# Exercise details
Could you please find each line in the records that contains the word "secrets" and copy it?

•••••

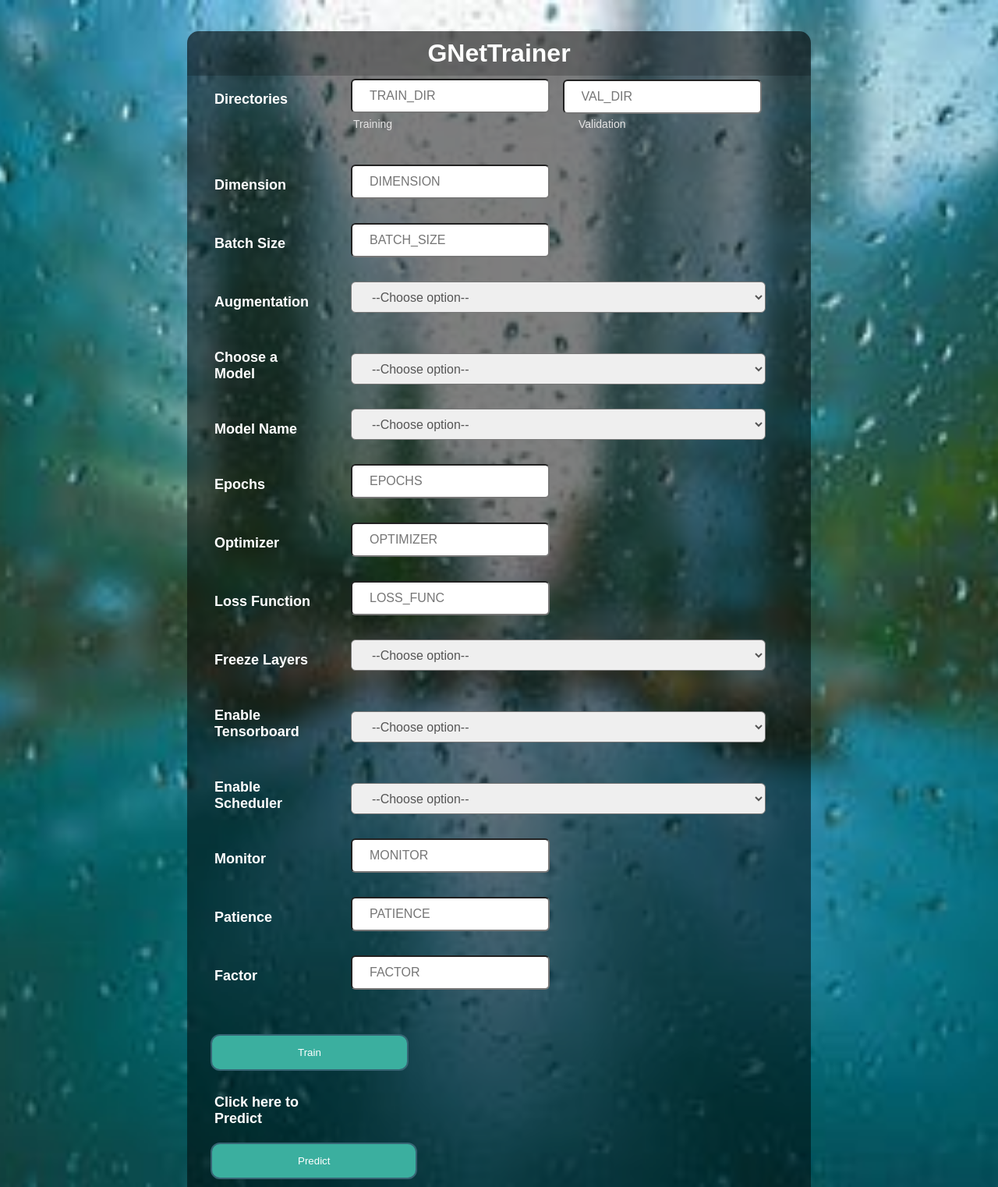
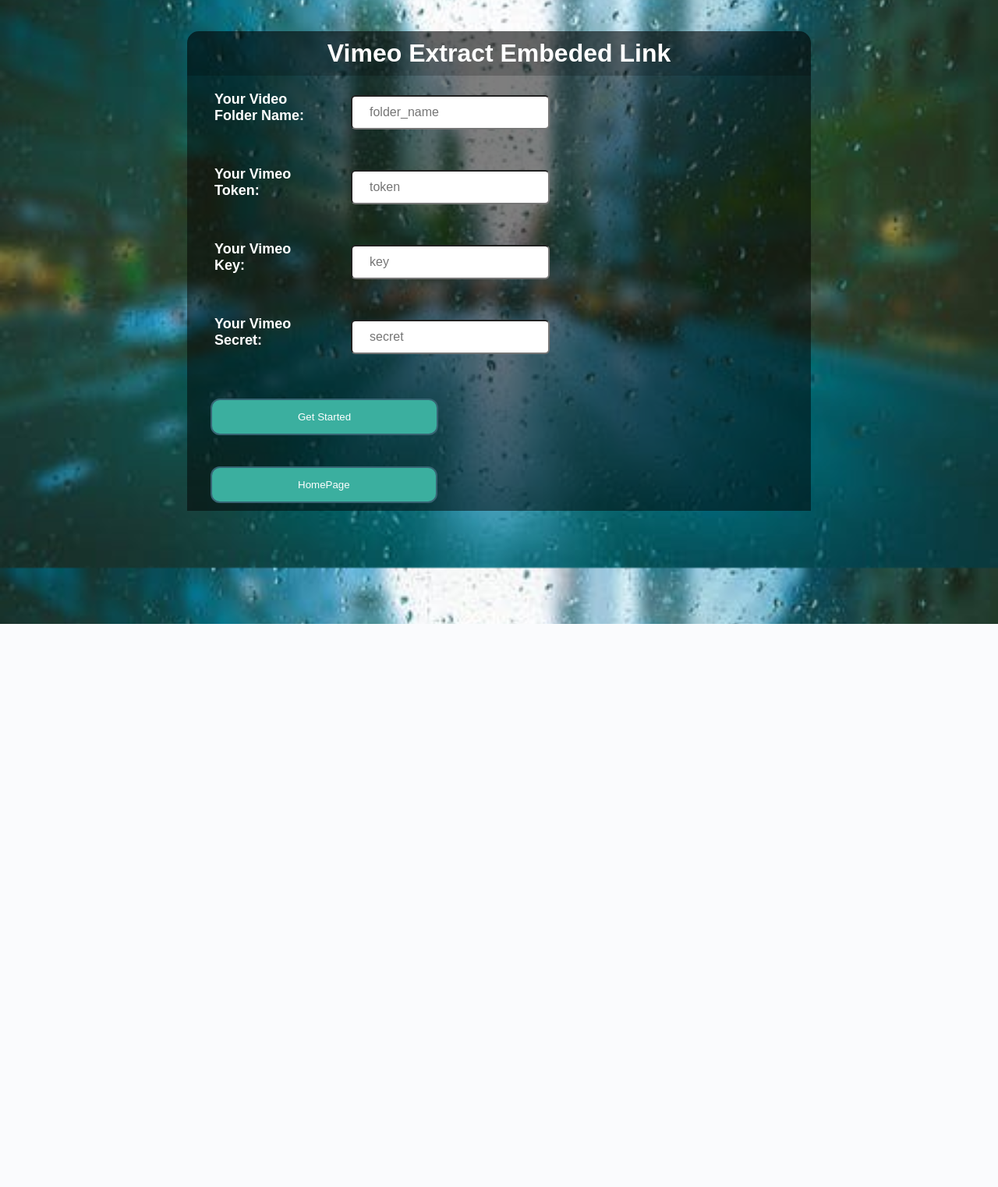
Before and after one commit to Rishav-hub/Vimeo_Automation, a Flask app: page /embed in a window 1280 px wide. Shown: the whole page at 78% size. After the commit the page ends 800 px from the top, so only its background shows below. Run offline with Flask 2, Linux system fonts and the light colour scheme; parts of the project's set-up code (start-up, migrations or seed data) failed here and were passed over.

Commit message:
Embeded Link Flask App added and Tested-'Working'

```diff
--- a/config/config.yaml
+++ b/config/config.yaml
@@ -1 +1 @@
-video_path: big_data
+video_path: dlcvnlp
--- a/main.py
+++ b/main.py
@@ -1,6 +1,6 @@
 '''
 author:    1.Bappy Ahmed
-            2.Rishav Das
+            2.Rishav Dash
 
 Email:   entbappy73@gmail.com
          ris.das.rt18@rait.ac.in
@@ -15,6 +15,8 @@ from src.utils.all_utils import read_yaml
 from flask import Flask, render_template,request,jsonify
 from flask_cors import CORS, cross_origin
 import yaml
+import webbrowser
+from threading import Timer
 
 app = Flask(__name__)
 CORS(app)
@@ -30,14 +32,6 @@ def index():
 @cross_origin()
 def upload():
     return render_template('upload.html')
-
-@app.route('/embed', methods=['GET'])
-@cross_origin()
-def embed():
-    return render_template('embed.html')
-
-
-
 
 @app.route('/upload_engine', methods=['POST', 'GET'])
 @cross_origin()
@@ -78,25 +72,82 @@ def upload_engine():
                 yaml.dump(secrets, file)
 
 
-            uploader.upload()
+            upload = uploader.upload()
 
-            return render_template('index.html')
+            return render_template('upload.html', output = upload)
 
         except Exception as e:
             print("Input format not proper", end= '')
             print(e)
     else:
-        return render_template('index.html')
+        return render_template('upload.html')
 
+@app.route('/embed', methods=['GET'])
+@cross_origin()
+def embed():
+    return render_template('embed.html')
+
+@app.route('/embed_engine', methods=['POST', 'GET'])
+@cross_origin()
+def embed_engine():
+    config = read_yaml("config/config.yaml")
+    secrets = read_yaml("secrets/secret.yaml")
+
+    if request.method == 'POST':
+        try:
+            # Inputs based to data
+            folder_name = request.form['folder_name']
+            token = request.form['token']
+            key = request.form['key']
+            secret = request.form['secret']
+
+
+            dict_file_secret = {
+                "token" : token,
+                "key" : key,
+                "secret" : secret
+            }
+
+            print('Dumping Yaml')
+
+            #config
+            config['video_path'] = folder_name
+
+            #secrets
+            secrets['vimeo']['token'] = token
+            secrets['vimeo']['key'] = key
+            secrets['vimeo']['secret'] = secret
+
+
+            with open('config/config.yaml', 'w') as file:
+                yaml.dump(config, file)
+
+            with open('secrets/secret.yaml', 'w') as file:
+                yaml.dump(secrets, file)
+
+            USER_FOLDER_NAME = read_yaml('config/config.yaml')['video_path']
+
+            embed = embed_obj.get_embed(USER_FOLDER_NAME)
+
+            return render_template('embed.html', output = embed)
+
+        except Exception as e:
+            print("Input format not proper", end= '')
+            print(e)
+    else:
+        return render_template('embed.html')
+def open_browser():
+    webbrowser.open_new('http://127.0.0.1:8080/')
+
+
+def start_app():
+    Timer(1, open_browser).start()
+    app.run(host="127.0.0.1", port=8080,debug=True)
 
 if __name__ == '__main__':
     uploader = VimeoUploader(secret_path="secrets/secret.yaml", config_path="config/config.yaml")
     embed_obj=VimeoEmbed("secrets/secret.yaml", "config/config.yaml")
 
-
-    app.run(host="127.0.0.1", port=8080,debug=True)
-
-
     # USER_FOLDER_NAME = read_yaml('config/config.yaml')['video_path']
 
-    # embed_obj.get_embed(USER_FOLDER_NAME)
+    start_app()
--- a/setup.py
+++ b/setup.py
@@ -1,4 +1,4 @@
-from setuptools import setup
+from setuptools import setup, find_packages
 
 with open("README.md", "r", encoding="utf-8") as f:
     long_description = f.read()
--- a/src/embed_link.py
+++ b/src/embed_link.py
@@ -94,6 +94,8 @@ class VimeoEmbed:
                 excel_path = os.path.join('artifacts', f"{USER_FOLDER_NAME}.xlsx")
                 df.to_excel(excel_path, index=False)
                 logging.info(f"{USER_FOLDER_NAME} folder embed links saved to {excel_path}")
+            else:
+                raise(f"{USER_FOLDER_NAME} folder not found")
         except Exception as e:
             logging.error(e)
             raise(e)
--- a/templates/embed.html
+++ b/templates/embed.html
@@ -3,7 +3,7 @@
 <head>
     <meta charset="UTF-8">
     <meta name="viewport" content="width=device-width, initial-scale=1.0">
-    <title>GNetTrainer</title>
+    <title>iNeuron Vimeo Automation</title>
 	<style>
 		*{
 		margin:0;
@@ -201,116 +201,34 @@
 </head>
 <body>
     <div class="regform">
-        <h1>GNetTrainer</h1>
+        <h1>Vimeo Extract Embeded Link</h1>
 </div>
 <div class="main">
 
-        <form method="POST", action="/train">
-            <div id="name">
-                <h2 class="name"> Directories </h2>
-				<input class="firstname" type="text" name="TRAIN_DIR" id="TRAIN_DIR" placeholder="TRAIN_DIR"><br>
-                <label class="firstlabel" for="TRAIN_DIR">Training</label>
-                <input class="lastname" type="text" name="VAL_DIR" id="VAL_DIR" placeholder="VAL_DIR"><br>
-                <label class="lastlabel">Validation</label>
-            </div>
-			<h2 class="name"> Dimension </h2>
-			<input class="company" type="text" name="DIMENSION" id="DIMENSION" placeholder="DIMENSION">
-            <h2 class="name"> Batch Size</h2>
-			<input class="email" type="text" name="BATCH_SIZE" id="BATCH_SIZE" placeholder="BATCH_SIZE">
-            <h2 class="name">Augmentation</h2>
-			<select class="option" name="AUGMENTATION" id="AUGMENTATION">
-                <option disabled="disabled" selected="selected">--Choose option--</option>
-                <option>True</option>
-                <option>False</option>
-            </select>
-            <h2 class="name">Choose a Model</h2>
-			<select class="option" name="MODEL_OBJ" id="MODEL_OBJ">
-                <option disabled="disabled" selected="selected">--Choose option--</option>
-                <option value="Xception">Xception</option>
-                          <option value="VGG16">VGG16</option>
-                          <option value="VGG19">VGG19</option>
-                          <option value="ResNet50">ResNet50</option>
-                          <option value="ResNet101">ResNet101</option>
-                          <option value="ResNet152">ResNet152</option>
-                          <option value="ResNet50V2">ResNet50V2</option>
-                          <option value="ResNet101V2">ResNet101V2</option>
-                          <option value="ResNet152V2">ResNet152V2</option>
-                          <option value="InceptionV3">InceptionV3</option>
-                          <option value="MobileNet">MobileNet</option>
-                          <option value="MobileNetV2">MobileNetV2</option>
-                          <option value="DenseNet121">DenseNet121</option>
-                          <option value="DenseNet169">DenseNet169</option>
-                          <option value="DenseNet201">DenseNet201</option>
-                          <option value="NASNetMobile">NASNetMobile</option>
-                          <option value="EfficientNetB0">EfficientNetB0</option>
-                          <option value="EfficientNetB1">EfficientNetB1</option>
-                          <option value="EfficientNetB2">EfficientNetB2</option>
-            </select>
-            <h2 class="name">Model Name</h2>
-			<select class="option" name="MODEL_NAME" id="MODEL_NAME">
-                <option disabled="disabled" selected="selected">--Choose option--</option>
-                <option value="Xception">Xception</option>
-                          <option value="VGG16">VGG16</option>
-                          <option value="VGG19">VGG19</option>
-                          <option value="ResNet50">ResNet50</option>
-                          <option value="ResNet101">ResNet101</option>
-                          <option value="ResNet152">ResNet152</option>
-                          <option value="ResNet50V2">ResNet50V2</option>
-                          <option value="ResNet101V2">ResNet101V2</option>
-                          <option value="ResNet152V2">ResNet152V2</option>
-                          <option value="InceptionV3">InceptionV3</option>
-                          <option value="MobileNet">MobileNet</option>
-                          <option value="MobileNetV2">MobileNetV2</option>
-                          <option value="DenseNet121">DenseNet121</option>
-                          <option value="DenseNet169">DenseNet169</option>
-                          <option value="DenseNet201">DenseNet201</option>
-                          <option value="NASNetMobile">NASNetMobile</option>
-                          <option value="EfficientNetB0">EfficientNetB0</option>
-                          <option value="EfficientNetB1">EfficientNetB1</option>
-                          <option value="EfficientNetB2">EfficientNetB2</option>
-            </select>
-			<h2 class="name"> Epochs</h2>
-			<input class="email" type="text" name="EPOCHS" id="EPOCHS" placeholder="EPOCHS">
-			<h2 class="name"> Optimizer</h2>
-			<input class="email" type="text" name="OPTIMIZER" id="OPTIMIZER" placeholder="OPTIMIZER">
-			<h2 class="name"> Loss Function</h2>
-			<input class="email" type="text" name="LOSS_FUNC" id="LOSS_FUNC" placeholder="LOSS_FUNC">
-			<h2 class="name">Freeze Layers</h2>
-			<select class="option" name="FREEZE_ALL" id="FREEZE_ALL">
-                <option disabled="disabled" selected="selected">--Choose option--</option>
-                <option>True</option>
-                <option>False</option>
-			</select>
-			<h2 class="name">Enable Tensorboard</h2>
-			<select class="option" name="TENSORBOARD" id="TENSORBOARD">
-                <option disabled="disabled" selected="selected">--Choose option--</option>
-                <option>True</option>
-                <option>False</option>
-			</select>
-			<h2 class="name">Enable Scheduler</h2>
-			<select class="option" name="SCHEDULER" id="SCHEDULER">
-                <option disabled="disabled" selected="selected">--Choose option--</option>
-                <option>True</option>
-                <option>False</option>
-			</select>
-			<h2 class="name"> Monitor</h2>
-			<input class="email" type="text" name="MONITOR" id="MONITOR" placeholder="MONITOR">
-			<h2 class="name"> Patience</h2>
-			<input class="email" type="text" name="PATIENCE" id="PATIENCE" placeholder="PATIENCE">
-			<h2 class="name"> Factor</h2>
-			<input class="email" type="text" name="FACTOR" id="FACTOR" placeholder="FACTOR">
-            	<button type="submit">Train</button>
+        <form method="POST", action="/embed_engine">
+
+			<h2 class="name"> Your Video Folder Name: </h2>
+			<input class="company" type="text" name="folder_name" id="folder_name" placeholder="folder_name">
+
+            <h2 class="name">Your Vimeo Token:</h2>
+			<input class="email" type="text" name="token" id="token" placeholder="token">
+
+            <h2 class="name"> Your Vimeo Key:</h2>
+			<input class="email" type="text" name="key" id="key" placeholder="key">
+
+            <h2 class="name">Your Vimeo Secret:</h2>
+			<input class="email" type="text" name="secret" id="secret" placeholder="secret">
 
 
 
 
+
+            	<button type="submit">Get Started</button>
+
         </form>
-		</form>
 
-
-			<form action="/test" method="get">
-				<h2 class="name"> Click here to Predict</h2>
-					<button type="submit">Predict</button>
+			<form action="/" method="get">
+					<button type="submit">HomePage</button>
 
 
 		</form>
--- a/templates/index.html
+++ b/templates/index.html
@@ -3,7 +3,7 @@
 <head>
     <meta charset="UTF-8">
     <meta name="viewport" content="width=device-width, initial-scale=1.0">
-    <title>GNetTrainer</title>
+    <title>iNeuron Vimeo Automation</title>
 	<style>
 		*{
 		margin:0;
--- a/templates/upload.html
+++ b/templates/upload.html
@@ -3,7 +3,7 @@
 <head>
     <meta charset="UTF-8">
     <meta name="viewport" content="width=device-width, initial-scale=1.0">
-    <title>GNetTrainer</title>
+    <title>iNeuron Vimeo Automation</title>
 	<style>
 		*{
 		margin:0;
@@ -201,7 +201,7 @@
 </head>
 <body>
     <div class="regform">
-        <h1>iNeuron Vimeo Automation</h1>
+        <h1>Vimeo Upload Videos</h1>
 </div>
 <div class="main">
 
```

•••••

# Reply to the task
                 yaml.dump(secrets, file)
+    secrets = read_yaml("secrets/secret.yaml")
+            #secrets
+            secrets['vimeo']['token'] = token
+            secrets['vimeo']['key'] = key
+            secrets['vimeo']['secret'] = secret
+            with open('secrets/secret.yaml', 'w') as file:
+                yaml.dump(secrets, file)
     uploader = VimeoUploader(secret_path="secrets/secret.yaml", config_path="config/config.yaml")
     embed_obj=VimeoEmbed("secrets/secret.yaml", "config/config.yaml")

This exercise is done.